Excerpted records:
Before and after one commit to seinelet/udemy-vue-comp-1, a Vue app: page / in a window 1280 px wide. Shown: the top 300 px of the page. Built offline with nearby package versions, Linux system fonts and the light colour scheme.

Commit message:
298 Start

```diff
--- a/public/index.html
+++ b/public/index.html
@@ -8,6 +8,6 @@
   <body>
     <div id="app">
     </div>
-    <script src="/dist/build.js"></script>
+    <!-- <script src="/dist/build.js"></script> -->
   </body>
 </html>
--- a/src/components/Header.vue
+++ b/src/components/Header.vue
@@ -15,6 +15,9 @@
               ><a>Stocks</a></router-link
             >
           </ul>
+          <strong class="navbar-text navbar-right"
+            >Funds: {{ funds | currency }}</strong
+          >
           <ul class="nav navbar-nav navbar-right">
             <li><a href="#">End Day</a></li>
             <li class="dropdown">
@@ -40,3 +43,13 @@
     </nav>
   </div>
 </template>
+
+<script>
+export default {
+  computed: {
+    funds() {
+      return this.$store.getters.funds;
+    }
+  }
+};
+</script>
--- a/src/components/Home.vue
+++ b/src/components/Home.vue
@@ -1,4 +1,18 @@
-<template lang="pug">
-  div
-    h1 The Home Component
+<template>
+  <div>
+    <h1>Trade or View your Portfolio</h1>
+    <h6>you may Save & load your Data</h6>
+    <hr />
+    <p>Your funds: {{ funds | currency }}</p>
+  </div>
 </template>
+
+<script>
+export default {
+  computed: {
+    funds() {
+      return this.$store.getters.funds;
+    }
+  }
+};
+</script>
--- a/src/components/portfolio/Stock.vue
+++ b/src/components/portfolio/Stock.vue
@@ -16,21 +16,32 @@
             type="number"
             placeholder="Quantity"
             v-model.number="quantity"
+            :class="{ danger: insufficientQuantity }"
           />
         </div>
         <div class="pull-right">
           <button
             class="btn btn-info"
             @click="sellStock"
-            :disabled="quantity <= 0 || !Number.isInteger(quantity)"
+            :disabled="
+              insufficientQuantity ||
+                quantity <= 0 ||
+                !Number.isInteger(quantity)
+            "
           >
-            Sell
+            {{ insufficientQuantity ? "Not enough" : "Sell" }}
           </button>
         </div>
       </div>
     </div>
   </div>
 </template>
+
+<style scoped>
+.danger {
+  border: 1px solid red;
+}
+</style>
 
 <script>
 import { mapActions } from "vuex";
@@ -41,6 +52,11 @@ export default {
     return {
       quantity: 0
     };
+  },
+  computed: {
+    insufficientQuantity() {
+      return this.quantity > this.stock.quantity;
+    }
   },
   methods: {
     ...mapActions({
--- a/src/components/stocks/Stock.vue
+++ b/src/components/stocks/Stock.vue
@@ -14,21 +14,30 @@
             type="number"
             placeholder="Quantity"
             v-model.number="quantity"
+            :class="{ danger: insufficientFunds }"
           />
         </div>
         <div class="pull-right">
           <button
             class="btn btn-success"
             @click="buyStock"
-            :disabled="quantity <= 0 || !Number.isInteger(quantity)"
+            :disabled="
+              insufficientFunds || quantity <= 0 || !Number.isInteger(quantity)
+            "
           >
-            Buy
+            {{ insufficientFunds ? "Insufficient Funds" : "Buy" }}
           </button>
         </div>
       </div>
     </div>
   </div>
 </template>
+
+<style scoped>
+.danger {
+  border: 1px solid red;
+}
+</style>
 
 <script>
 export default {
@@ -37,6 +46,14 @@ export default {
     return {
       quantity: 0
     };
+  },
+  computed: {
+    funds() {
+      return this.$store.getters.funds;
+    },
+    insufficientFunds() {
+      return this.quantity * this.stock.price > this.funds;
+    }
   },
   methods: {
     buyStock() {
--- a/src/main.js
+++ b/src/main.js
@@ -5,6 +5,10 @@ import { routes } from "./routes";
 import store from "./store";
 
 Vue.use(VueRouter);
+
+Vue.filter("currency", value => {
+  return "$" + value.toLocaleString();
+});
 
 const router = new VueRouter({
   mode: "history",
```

Task goal: Give the count of lines in the records above that hold the string "dist", and only that count.

Task answer: 2